WASHINGTON (CNN) -- President Barack Obama in a major counterterrorism speech Thursday defended the American drone program, saying that despite the controversies around it, the strikes are legal and save lives.
Obama said the use of lethal force extends to U.S. citizens as well. On Wednesday, his administration disclosed for the first time that four Americans had been killed in counterterrorist drone strikes overseas, including one person who was targeted by the United States.
"When a U.S. citizen goes abroad to wage war against America -- and is actively plotting to kill U.S. citizens; and when neither the United States, nor our partners are in a position to capture him before he carries out a plot -- his citizenship should no more serve as a shield than a sniper shooting down on an innocent crowd should be protected from a SWAT team," Obama said.
"America is at a crossroads" in the fight against terror, said Obama as he outlined changes in that policy that includes an all-out push to close the Guantanamo Bay detention facility in Cuba.
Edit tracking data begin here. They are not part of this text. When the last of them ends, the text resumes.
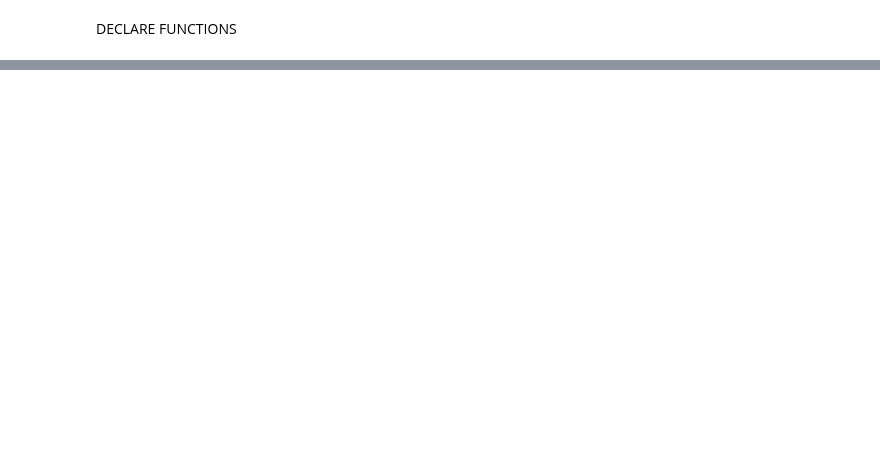
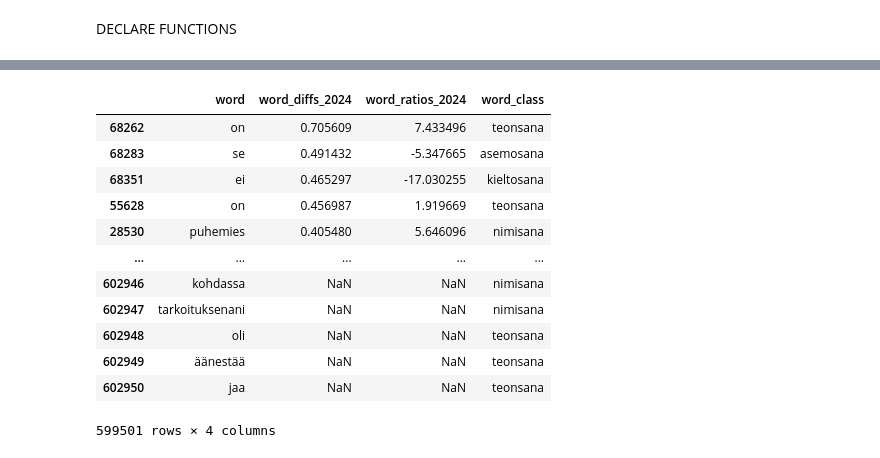
Before and after one commit to oarajala/ParliamentSampo_GenAI_detection, a Jupyter notebook: project/03c_analysis_all_persons.ipynb, the cells around one changed output, grey strips where cells are left out. Saved outputs shown, nothing was run; the diff lists cells and outputs as text; code cells hidden in the pictures; blank space fills up the shorter version.

```diff
--- a/project/03c_analysis_all_persons.ipynb
+++ b/project/03c_analysis_all_persons.ipynb
@@ -876,0 +788,6 @@ plot_this[['year','n']].loc[plot_this['class']=='etunimi']
+# %%
+## non-lemmatised
+#df_speech_lengths_nl = pd.read_csv(f'{directory}/csv_analysis/speaker_speech_lengths_nonlemma.csv', sep=';', header=0, encoding='utf-8')
+#df_speeches_combined_length_nl = pd.read_csv(f'{directory}/csv_analysis/speeches_combined_plus_length_nonlemma.csv', sep=';', header=0, encoding='utf-8', dtype=str)
+#df_speaker_words_year_nl = pd.read_csv(f'{directory}/csv_analysis/speaker_words_comp_nonlemma.csv', sep=';', header=0, encoding='utf-8')
+df_speaker_words_data_nl = pd.read_csv(f'{directory}/csv_analysis/speaker_words_comp_wide_nonlemma.csv', sep=';', header=0, encoding='utf-8')
@@ -876,0 +967,16 @@ plot_this[['year','n']].loc[plot_this['class']=='etunimi']
+# %%
+df_speaker_words_data_nl[['word','word_diffs_2024','word_ratios_2024','word_class']].loc[df_speaker_words_data_nl['word_class'] != 'sidesana'].sort_values(by='word_diffs_2024', ascending=False)
+# %% [output]
+|  | word | word_diffs_2024 | word_ratios_2024 | word_class |
+| 68262 | on | 0.705609 | 7.433496 | teonsana |
+| 68283 | se | 0.491432 | -5.347665 | asemosana |
+| 68351 | ei | 0.465297 | -17.030255 | kieltosana |
+| 55628 | on | 0.456987 | 1.919669 | teonsana |
+| 28530 | puhemies | 0.405480 | 5.646096 | nimisana |
+| ... | ... | ... | ... | ... |
+| 602946 | kohdassa | NaN | NaN | nimisana |
+| 602947 | tarkoituksenani | NaN | NaN | nimisana |
+| 602948 | oli | NaN | NaN | teonsana |
+| 602949 | äänestää | NaN | NaN | teonsana |
+| 602950 | jaa | NaN | NaN | teonsana |
+599501 rows × 4 columns
```
Also changed, not shown: parts of 18 cells of this notebook.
One of his initiatives aims to lift a moratorium on transferring prisoners to Yemen, long a volatile land but now ruled by a government regarded by the United States as a "willing and able partner." Yemenis make up a significant portion of the 166 inmates housed there.
He continued to call for engagement with Congress on aspects of national security, more transparency in the use of drones and a review of threats facing the United States.
Obama said the United States "is still threatened by terrorists, but "the threat has shifted and evolved from the one that came to our shores" on September 11, 2001.
"From our use of drones to the detention of terrorist suspects, the decisions we are making now will define the type of nation -- and world -- that we leave to our children," Obama said at the National Defense University.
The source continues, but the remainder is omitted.